**What to work on:** All lines of the entries with "DBConnector" in them must be listed.

**Material to process:**
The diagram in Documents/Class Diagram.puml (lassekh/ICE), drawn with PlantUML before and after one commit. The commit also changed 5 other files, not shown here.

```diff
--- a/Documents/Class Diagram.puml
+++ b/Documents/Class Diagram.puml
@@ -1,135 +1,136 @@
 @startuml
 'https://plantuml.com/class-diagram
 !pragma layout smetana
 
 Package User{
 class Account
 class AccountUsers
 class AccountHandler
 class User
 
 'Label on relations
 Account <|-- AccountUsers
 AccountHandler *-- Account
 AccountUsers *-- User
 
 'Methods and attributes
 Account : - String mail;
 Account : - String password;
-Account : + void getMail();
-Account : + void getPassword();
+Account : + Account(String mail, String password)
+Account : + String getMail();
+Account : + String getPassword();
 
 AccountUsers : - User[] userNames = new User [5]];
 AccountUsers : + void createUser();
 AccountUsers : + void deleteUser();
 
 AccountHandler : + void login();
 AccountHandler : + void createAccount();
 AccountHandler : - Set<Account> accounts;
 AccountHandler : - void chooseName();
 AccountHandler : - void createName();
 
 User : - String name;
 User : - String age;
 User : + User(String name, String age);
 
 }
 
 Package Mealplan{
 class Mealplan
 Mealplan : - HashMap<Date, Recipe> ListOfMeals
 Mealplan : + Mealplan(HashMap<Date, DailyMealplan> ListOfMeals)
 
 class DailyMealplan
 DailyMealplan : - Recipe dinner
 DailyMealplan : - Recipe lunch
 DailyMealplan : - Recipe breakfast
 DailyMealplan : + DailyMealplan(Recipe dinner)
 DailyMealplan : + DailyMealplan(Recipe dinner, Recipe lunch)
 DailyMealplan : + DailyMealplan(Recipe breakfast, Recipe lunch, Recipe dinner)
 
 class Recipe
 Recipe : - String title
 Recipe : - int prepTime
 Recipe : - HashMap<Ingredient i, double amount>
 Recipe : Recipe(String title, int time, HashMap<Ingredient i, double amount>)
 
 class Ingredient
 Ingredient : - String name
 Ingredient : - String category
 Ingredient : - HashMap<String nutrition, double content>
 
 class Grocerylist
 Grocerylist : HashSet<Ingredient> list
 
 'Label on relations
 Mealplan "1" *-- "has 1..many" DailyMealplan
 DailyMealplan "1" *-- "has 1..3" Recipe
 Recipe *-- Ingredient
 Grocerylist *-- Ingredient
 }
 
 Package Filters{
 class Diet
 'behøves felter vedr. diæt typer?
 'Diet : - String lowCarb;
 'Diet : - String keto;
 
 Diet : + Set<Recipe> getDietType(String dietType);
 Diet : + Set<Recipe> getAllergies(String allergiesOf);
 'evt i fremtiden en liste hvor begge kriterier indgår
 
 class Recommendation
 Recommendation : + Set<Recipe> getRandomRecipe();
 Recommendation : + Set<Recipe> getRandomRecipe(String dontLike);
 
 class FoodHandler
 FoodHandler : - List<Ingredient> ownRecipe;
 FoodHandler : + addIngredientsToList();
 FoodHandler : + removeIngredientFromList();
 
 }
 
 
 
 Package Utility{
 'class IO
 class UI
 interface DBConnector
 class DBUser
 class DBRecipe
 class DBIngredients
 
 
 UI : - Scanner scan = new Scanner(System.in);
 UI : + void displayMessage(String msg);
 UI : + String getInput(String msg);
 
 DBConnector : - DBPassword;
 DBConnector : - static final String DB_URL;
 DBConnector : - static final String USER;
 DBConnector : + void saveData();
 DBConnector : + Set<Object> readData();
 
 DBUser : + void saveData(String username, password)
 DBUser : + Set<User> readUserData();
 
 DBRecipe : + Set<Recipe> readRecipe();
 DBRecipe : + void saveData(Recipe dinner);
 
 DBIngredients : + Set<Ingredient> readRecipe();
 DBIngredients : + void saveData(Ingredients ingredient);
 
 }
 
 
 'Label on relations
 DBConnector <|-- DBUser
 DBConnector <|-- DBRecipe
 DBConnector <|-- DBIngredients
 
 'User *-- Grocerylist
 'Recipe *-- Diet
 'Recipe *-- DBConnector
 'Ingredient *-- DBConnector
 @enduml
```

**Task answer:**
 interface DBConnector
 DBConnector : - DBPassword;
 DBConnector : - static final String DB_URL;
 DBConnector : - static final String USER;
 DBConnector : + void saveData();
 DBConnector : + Set<Object> readData();
 DBConnector <|-- DBUser
 DBConnector <|-- DBRecipe
 DBConnector <|-- DBIngredients
 'Recipe *-- DBConnector
 'Ingredient *-- DBConnector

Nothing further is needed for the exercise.